That "Forked tailed Devil" slogan has long been revealed as a propaganda myth, - pure P.R. hype Fred...whereas the 8th AF loss statistics are available for checking..

The unequivocal facts that contemporary testing produced, with performance evaluations/comparisons by USAAF Air Materiel Command & equivalent RAF sources/campaign histories are like-wise available..

& subjective application of the emotive terms 'pretend/heresy/pseudo-speculation/redo history' in a garbled post is quite, ah.. 'unfortunate', too..

The R. Freeman 8th AF histories are a fairly well researched start if you are interested though..

It wasn't a "propaganda myth." It was in fact a German designation. Though some Luftwaffe pilots - especially the Experten - certainly learned its weakness and could exploit the inexperience of the early American pilots. Especially considering they often outnumbered P-38's up to five Jagdwaffe planes to one USAAF fighter often in encounters! The "fork tailed devil" was battling the Luftwaffe long before the USAAF and Commonwealth Air Forces had achieved air supremacy or even superiority. One of the "facts" that gets lost in your prosecutorial case against the Lightening...

J.A.W.
04-06-2013, 04:04 PM
Totally invented P.R. hype in fact, show one primary historical source [not some M. Caiden fantasy]- & the same applies to "whispering death" being the Nippon name for the F-4U...
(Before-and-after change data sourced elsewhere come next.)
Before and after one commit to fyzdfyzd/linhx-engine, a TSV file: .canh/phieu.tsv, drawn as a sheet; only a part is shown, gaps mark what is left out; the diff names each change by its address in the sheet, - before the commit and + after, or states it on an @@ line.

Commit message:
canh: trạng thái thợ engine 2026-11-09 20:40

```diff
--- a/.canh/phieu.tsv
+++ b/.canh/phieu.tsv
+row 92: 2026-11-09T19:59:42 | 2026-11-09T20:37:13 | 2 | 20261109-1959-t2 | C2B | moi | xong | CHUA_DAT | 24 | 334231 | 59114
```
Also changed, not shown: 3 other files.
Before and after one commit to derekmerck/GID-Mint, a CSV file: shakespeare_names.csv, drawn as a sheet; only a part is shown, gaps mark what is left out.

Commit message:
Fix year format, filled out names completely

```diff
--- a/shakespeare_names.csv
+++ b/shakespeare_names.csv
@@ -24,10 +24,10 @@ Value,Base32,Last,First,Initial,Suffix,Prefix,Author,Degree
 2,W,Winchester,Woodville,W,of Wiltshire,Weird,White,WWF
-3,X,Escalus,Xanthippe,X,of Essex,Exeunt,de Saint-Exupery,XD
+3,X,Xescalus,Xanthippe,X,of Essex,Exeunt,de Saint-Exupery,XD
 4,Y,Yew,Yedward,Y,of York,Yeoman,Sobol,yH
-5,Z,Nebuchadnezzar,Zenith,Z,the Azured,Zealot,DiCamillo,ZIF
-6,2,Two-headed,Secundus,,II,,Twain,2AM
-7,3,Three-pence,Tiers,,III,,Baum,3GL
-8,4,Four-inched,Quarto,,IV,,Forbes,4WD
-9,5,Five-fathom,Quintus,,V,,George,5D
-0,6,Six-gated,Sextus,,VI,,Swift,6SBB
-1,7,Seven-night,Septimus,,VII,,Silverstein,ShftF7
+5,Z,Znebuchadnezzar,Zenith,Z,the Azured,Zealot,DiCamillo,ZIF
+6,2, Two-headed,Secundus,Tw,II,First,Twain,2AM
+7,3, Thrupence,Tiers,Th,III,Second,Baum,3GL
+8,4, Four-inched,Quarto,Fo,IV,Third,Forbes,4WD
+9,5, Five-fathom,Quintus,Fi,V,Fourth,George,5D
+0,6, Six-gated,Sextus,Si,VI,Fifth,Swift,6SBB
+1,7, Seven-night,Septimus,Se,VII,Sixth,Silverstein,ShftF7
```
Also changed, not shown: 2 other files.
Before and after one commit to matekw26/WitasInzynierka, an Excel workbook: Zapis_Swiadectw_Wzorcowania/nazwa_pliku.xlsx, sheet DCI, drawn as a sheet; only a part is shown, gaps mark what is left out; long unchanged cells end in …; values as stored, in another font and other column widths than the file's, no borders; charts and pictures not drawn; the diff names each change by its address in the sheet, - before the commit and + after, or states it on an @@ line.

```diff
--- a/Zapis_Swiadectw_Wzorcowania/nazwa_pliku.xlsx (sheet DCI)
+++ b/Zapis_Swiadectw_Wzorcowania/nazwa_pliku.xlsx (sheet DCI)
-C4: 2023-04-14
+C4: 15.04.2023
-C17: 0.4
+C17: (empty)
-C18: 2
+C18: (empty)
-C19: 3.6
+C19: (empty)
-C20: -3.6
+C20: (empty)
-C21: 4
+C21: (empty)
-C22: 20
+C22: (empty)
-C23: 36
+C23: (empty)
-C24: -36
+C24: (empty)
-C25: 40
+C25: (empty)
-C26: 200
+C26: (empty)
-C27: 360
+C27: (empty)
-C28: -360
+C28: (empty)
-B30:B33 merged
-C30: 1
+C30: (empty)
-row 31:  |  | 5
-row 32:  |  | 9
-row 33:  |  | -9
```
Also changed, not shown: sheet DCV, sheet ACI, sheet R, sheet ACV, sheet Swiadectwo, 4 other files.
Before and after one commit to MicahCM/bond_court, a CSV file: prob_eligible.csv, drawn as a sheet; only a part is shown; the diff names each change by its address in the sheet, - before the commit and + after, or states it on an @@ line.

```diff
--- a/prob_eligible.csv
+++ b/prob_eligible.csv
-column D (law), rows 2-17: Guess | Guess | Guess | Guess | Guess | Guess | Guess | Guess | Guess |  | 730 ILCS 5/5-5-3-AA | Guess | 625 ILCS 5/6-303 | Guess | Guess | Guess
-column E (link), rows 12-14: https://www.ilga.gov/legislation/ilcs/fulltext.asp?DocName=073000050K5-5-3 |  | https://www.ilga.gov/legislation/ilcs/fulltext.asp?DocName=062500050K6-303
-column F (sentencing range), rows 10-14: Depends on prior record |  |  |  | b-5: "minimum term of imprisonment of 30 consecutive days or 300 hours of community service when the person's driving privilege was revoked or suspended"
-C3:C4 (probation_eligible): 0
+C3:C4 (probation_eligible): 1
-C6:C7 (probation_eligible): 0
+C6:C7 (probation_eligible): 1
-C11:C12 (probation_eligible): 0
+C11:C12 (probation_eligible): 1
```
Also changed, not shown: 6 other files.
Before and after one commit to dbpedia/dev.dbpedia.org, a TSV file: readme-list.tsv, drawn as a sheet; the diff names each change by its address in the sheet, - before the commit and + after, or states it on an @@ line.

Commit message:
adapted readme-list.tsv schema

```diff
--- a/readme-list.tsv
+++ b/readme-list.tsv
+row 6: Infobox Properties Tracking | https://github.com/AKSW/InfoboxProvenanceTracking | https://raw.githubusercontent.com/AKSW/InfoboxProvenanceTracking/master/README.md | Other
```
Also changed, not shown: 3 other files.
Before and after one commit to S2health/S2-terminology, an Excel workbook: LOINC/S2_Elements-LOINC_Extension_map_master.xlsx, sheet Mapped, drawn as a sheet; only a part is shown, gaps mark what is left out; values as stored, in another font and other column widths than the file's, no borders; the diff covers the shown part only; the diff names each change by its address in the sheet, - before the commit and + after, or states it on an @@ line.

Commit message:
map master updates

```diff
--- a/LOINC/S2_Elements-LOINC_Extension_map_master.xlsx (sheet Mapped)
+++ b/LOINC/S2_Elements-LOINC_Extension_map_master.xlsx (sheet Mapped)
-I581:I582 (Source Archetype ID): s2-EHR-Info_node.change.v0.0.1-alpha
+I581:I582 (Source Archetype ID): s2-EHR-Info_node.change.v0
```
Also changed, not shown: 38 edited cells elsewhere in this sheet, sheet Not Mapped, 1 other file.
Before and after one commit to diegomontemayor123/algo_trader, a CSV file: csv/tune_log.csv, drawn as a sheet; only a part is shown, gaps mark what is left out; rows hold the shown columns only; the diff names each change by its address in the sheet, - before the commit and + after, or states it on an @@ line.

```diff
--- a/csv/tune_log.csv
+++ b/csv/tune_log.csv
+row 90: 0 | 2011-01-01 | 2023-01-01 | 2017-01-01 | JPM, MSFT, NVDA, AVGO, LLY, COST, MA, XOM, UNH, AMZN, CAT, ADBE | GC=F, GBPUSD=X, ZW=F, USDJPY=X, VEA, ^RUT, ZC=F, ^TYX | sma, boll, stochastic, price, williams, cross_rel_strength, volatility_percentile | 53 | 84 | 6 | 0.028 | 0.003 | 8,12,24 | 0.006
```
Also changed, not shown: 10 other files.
Funny, I'd never heard that P-38s were the primary fighter in the Battle of Britain...when the Luftwaffe was for the 1st time - forced to conceed air superiority, & effectively lost the war for Hitler..

Same applies for Malta too...P-38s there when it mattered in the MTO? Don't think so...

Nickdfresh
04-07-2013, 09:52 AM
Totally invented P.R. hype in fact, show one primary historical source [not some M. Caiden fantasy]- & the same applies to "whispering death" being the Nippon name for the F-4U...

Sounds like an opinion...


Funny, I'd never heard that P-38s were the primary fighter in the Battle of Britain...when the Luftwaffe was for the 1st time - forced to conceed air superiority, & effectively lost the war for Hitler..

Same applies for Malta too...P-38s there when it mattered in the MTO? Don't think so...

I've never heard of the P-38 in the air war over North Vietnam either. Proof it was horrible!

fredl109
04-07-2013, 05:48 PM
Hello to all, I don't know of or you hold your information but for what is the P38, she was named "The devil to forked tail" by the pilots is this is mentioned in several biographic works. It is some in the same way for the F4U, I don't know really why and that puts back it in question. When in the P38, she was used in ETO during World War II, but not after, the French aviation never put in service of the P38 to the vietnam and during the war of Korea the one was not used here also. I would like to see the sources that you use to affirm this, as I already told it higher the sources solely based on internet are not guaranties seen the manipulations that one can find there.
Best regards Fred

J.A.W.
04-14-2013, 06:17 PM
Nickpf, there were in fact US WW2-era twin-engined piston planes used in combat over Vietnam...but not P-38s, [B-26s -formerly- A-26s]..since P-38s weren't considered to be 'keepers' by the USAF..

& IF the Luftwaffe had gained air-superiority over Britain or Malta, there would not have been any bases for P-38s to operate from in the ETO/MTO, when the U.S. had joined the fighting..

Fred, I have NEVER seen an original WW2 German source ['Signal' magazine for instance] that gives the 'forked-tailed-devil' moniker/legend any basis in reality..

Nickdfresh
04-15-2013, 05:12 PM
Nickpf, there were in fact US WW2-era twin-engined piston planes used in combat over Vietnam...but not P-38s, [B-26s -formerly- A-26s]..since P-38s weren't considered to be 'keepers' by the USAF..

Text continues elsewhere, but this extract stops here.